The design principles of Frank Lloyd Wright’s Guggenheim Museum in New York and Frank Gehry’s Guggenheim Museum in Bilbao, Spain, are analyzed in relation to the confluence between biblical consciousness and postmodernism. These two major works of American architecture exemplify the paradigm shift from the Hellenistic to the Hebraic roots of Western culture in the transition from modernism to postmodernism in architecture, art, and art education. The dynamic, vigorous, passionate, multiple perspectives of Hebraic thinking are compared to the static, moderate, harmonious, and single-point perspective of ancient Greek thought revived in Renaissance Europe. Postmodern directions in art education are explored in relation to the biblical definition of artist as including the roles of architect and teacher. The artists’ “ability to teach” (Exodus 35:34) integrates the passion and freedom of the individual artist with a collaborative enterprise of creating a shared environment of spiritual power.
How to Cite:

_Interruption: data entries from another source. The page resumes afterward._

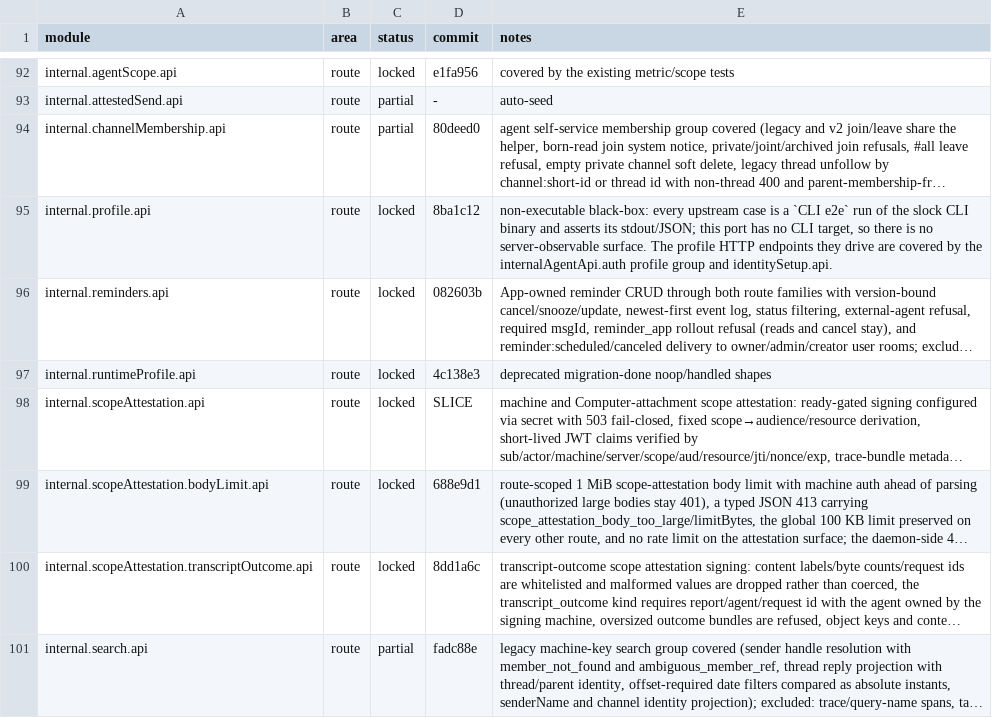
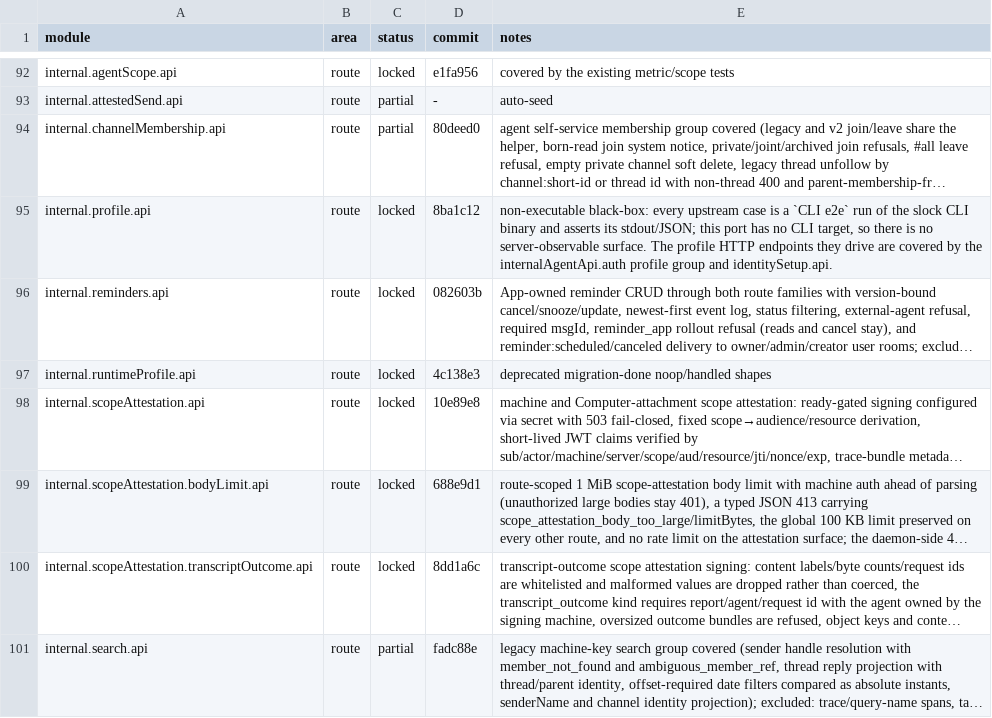
Before and after one commit to kevinzhow/raft-server-swift, a TSV file: docs/PARITY.tsv, drawn as a sheet; only a part is shown, gaps mark what is left out; long unchanged cells end in …; the diff names each change by its address in the sheet, - before the commit and + after, or states it on an @@ line.

Commit message:
Credit the machine scope attestation route module.

```diff
--- a/docs/PARITY.tsv
+++ b/docs/PARITY.tsv
-D98 (commit): SLICE
+D98 (commit): 10e89e8
```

Alexenberg, M., (2003) “Wright and Gehry: Biblical Consciousness in American Architecture”, Journal of Cultural Research in Art Education 21(1), p.97-106. doi: https://doi.org/10.2458/jcrae.5006